b. c.1708, 1st s. of Thomas Dundas of Fingask and bro. of Sir Lawrence Dundas. educ. ?Edinburgh h.s. m. (i) 1737, Anne, da. of James Graham of Airth, judge of the Scottish court of Admiralty, s.p.; (2) 1744, Lady Janet Maitland, da. of Charles, 6th Earl of Lauderdale [S], 2s. 5da. suc. fa. 1762.
Burgess of Edinburgh 1734; dep. Lyon king of arms 1744-54; commr. of police Dec. 1770.
His father, merchant and bailie of Edinburgh, kept a woollen-draper’s shop in the Luckenbooths, where Thomas and his brother Lawrence began their business careers selling cloth and stockings. Bailie Dundas was the representative of the family of Fingask, whose Perthshire lands had been alienated in the seventeenth century. He purchased estates in Stirlingshire, which in 1730 were by charter erected into a barony under the name of Fingask.1 Thereafter the bailie’s fortunes suffered a reverse but were restored in part through the successful financial career of Lawrence, on whose advice Thomas left the business to act as his brother’s agent. Appointed deputy Lord Lyon in 1744, married to an earl’s daughter, the proprietor of Carronhall estate (purchased in 1749), Thomas increased his pretensions.

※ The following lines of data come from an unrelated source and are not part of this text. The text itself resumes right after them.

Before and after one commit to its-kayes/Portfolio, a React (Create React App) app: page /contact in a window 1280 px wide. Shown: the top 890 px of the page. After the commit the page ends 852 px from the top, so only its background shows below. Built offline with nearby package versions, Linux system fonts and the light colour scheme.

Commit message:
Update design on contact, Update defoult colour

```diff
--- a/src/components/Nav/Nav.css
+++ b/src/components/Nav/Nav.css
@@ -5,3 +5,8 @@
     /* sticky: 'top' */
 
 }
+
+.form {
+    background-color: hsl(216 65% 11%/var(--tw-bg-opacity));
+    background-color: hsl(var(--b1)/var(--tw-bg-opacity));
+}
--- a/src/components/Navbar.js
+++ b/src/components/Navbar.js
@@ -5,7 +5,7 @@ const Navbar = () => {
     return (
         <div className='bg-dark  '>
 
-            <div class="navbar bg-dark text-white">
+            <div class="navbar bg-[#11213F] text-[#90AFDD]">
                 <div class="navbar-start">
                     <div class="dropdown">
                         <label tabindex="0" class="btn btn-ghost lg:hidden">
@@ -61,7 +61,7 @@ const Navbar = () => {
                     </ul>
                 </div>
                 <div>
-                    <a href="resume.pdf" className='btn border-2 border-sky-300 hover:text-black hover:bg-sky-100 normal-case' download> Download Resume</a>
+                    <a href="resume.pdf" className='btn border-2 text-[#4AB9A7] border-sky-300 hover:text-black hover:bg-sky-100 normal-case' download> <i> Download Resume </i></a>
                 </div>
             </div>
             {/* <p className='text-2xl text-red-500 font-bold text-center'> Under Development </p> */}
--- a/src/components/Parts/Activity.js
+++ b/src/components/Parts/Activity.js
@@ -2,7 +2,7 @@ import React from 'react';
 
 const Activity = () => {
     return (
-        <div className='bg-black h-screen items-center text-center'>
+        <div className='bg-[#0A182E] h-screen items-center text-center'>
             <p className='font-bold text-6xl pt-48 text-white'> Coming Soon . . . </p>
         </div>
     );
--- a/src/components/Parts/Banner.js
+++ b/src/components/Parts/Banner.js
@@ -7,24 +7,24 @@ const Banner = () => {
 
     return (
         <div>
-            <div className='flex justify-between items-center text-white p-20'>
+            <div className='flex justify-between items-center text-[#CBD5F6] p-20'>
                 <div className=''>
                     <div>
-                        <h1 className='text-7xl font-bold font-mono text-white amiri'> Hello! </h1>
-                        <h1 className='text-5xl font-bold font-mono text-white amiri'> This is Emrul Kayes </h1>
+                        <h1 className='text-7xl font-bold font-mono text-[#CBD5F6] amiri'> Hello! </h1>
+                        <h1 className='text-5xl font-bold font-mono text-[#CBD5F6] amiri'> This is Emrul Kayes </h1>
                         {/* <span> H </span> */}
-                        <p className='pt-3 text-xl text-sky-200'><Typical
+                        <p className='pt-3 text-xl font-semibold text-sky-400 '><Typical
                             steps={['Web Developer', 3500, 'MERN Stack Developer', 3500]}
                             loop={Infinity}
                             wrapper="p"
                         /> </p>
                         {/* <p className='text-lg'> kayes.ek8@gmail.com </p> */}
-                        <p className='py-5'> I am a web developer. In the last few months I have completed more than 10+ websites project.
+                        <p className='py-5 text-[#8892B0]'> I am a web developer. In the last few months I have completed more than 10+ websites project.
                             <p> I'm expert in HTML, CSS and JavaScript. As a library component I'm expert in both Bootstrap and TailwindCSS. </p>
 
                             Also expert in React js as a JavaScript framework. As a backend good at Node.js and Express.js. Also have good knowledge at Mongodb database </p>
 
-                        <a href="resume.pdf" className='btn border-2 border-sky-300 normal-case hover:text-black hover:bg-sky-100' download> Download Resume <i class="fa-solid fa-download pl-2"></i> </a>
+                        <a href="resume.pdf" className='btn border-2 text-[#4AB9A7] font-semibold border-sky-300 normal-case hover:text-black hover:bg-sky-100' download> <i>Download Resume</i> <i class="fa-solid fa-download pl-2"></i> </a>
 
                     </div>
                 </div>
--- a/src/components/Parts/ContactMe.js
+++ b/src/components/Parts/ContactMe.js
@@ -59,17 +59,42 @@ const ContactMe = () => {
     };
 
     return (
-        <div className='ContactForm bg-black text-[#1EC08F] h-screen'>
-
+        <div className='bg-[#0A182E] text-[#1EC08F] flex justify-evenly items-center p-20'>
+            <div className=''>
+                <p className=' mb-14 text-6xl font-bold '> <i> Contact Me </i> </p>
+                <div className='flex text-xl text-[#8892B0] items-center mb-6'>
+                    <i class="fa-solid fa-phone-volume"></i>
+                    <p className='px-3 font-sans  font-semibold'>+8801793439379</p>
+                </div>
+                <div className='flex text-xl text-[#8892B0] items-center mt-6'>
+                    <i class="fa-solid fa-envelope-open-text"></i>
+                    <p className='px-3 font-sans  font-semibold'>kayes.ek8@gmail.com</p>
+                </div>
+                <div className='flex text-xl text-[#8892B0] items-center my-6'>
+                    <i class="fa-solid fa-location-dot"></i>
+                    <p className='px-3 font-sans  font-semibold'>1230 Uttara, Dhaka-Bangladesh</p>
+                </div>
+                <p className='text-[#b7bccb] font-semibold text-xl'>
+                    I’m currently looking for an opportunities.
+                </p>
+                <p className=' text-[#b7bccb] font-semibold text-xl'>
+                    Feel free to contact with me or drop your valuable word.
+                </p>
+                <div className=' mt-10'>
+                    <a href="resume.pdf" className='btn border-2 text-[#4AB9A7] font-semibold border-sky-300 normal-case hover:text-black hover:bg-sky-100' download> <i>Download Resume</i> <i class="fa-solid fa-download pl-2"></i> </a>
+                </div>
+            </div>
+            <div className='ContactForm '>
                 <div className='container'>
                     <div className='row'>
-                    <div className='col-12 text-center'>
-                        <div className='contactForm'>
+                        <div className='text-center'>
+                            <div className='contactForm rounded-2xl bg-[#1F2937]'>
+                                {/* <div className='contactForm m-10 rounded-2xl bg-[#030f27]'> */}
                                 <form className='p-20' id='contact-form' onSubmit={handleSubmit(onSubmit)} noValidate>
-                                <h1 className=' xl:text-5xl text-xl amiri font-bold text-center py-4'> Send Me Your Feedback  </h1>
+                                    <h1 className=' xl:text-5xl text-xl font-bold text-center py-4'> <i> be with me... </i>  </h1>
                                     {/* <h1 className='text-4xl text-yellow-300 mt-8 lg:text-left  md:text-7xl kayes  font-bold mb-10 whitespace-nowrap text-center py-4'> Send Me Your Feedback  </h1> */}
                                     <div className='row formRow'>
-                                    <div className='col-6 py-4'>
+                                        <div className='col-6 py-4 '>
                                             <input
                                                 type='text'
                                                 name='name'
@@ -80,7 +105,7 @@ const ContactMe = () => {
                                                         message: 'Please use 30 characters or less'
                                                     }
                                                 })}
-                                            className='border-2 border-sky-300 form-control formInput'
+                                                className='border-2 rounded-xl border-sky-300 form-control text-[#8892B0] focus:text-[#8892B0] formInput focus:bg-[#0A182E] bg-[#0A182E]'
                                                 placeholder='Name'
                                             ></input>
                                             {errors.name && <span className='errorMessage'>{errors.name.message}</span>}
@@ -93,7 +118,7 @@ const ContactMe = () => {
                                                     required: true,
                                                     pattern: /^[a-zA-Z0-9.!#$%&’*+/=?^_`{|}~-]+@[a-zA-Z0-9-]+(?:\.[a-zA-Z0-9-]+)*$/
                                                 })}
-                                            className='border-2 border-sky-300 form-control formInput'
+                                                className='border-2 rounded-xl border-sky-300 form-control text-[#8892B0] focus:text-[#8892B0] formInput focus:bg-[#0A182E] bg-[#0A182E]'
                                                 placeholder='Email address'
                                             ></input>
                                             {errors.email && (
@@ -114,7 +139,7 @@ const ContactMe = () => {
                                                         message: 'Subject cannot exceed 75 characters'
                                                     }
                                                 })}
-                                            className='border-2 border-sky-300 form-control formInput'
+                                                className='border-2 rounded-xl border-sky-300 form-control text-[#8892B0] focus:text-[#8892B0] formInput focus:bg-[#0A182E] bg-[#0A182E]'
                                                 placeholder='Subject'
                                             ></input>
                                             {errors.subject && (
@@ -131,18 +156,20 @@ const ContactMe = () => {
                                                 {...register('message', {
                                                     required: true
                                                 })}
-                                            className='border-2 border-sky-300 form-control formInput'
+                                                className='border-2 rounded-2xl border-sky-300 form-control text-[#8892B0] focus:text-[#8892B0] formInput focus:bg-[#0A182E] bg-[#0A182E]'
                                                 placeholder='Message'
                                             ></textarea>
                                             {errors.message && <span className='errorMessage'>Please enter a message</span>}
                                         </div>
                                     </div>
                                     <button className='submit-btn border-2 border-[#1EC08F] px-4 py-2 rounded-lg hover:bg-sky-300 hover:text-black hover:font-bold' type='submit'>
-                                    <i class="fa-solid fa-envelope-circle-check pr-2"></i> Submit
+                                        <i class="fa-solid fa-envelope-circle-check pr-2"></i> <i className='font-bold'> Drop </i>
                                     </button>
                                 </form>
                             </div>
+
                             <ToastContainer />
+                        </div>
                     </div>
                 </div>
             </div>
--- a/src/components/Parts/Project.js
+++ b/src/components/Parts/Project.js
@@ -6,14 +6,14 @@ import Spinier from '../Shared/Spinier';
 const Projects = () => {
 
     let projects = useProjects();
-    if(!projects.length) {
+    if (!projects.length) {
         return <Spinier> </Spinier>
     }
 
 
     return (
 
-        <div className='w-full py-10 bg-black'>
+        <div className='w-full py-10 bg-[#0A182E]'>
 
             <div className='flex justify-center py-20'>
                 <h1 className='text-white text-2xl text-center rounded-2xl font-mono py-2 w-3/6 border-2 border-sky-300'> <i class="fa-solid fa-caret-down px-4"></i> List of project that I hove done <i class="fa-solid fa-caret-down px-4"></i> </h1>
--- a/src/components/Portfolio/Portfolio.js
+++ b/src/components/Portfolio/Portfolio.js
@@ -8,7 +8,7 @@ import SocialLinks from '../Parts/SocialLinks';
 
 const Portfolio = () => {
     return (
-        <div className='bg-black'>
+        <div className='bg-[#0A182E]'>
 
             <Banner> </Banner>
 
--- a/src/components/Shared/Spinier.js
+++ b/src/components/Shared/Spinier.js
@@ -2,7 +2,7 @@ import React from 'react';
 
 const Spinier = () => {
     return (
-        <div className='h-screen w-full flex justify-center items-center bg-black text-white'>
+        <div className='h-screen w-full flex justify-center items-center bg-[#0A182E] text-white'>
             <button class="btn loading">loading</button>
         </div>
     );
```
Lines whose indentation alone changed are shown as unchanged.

It was probably at his instigation that his father in 1757 instituted proceedings before the court of session challenging the title of George Dundas of Dundas to be served heir as chief of the ‘name’. During the hearing it was stated that Thomas the younger of Fingask was ‘well known to have made an idol of this headship of the family’ and that while he was deputy Lyon king of arms he had fraudulently entered the arms of Dundas of Dundas in the Lyon books under his own family name.2 The Fingask claim was dismissed in 1758 and Thomas later applied in 1769 to the Lyon office to have his arms differenced from those of Dundas of Dundas.

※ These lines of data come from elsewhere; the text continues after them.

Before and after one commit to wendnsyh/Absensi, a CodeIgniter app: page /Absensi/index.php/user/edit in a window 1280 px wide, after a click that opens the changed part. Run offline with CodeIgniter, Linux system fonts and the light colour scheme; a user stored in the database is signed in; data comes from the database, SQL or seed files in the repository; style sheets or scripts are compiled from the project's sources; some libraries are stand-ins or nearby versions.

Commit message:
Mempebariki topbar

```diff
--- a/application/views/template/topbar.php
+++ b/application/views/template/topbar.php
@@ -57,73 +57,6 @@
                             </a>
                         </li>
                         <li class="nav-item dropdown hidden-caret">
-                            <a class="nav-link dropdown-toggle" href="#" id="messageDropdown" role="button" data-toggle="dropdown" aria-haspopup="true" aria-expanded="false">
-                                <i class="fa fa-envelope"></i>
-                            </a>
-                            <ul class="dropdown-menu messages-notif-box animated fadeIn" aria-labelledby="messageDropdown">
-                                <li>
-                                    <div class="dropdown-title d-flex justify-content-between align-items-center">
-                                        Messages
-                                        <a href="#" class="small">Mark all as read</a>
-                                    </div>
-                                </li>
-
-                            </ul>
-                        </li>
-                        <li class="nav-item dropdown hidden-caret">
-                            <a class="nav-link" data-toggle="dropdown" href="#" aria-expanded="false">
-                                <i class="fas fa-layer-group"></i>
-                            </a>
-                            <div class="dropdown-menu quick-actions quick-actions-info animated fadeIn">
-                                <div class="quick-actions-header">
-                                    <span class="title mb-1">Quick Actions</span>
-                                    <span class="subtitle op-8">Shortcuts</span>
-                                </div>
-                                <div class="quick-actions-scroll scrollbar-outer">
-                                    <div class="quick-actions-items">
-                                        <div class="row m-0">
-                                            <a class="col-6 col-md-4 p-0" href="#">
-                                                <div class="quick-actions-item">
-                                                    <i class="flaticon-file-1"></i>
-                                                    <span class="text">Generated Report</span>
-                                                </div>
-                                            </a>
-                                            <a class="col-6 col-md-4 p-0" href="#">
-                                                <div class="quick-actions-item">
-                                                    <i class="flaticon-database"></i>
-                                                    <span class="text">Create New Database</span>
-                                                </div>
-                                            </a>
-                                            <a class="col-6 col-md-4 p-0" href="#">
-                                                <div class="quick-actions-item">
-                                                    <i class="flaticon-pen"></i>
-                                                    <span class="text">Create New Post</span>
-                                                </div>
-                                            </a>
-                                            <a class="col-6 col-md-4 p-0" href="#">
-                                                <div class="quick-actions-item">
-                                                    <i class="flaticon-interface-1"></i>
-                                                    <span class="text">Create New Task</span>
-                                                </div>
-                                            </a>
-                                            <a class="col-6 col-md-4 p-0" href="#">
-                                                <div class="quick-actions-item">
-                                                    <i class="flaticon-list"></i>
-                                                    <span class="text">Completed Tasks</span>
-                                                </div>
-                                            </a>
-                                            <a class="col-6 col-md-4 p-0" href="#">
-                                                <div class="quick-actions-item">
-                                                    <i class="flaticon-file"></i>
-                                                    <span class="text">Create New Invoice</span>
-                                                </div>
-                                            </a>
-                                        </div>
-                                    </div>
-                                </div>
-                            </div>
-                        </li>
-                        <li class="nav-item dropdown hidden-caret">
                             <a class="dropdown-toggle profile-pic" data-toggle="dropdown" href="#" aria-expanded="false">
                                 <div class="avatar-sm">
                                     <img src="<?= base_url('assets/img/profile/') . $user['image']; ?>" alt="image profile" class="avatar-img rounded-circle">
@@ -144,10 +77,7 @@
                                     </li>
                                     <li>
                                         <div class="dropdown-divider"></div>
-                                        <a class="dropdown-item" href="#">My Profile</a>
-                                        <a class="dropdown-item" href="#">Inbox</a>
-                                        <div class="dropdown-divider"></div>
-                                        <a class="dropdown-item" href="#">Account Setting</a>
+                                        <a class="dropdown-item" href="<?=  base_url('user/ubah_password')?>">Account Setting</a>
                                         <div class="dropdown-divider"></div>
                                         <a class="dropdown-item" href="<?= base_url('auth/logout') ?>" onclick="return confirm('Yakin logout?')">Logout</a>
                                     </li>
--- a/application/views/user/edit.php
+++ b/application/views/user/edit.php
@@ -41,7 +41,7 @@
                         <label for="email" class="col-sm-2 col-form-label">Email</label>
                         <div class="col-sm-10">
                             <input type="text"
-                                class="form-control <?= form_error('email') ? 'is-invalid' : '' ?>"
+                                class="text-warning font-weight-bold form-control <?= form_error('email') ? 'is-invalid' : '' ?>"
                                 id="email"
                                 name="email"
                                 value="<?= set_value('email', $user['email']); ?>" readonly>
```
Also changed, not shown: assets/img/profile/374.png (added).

I began life by marrying early. My parents could not spare me a separate subsistence for my family. I followed business and was happy and independent by your mother’s frugal attention to our situation. Your uncle my brother’s engagements with public business involved my time and engaged my attention too much for my own situation. From 1744 to 1761 I was his agent and correspondent. After he had acquired his large fortune I was made to believe my family would benefit. I had at his desire given up my own business in town and retired to the country.

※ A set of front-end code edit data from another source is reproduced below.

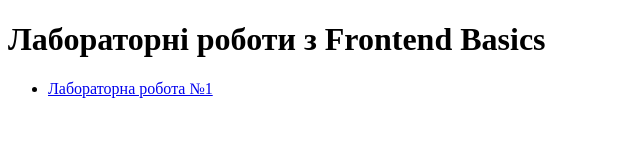
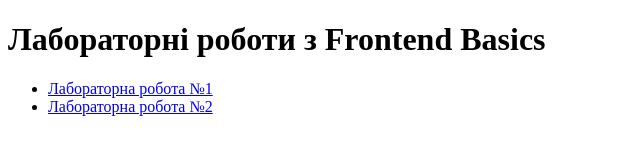
Before and after one commit to 2heist/3-course-fe-basics, a plain HTML site: page index.html in a window 1280 px wide. Shown: the whole page, without its empty margins (0-640 px from the left). Drawn offline with Linux system fonts and the light colour scheme.

```diff
--- a/index.html
+++ b/index.html
@@ -8,6 +8,7 @@
   <h1>Лабораторні роботи з Frontend Basics</h1>
   <ul>
     <li><a href="./lab1/index.html">Лабораторна робота №1</a></li>
+    <li><a href="./lab2/index.html">Лабораторна робота №2</a></li>
   </ul>
 </body>
 </html>
```
Also changed, not shown: 1 other file.
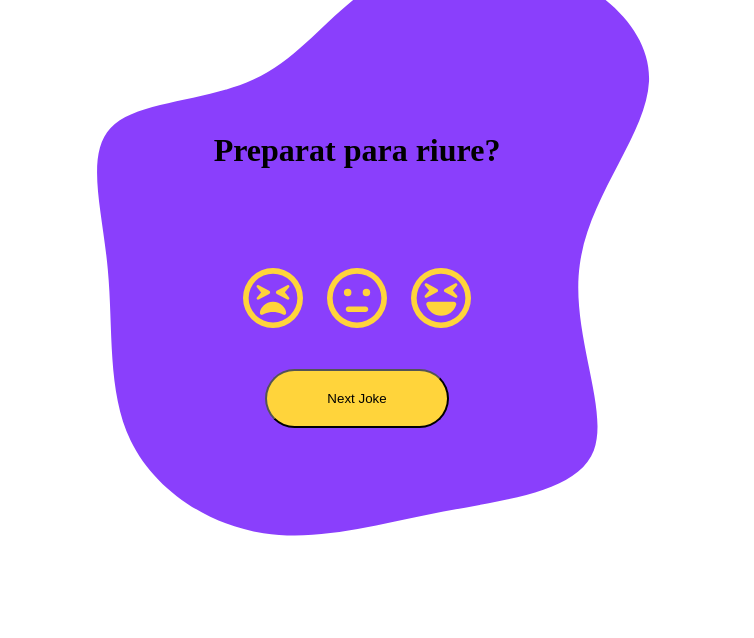
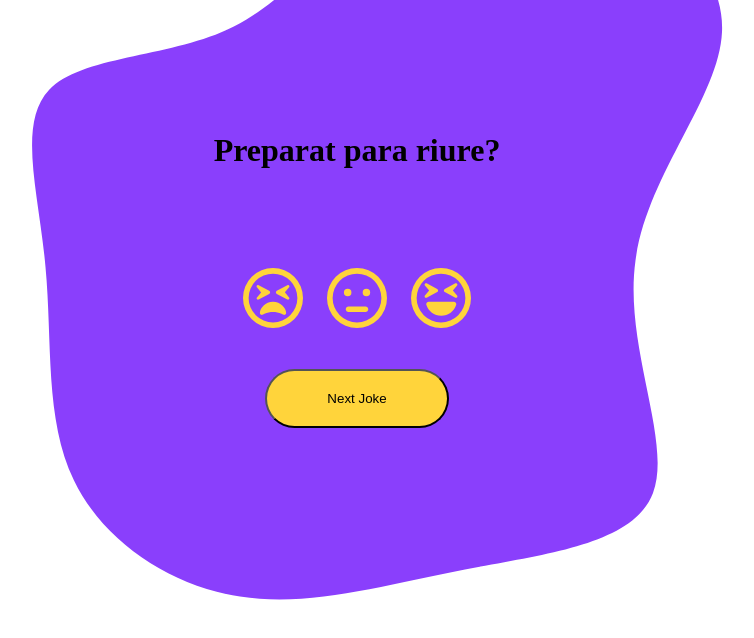
Before and after one commit to pedroaragaoleite/Sprint-4-API-V2, a website: page index.html in a window 1280 px wide. Shown: the whole page, without its empty margins (283-1037 px from the left). Drawn offline with Linux system fonts and the light colour scheme; no server answers.

```diff
--- a/css/styles.css
+++ b/css/styles.css
@@ -28,12 +28,11 @@
 
 #container_bg {
   position: absolute;
-  top: -30%;
+  top: -50%;
   left: 50%;
   transform: translateX(-50%);
-
-  width: 800px;
-  height: 800px;
+  width: 1000px;
+  height: 1000px;
 }
 
 main {
```
Also changed, not shown: js/app.js (+10 -3 lines), js/app.ts (+23 -10 lines).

In 1768 Thomas was returned, apparently unopposed, on his brother’s interest for Orkney and Shetland. He supported Administration until, on his appointment in December 1770 as a commissioner of police,4 he vacated his seat in favour of his son.
Although the place had been obtained by Sir Lawrence’s influence, Thomas did not think that he had been sufficiently rewarded for his services. ‘My greatest error’, he wrote in 1777, ‘has been trusting so long to my brother’s affection and promises. I am deceived and my credit has suffered by his conduct.’5
In financial difficulties in 1773, he sold one of his estates (Letham) to Lawrence, and from 1777 he repeatedly asked his son Thomas to leave the army and come home to supervise the family affairs, which were in disorder, the lands encumbered by debts, and the colliery on the estate mismanaged. Thomas assisted him to a considerable extent but declined to give up his military career, and his father’s financial position continued to deteriorate. A sick and fretful old man when his son left for Nova Scotia in 1785, he died during his absence on 16 Apr. 1786. ‘I fear’ wrote his son, ‘his life has been a very distressing scene since I left the country.’6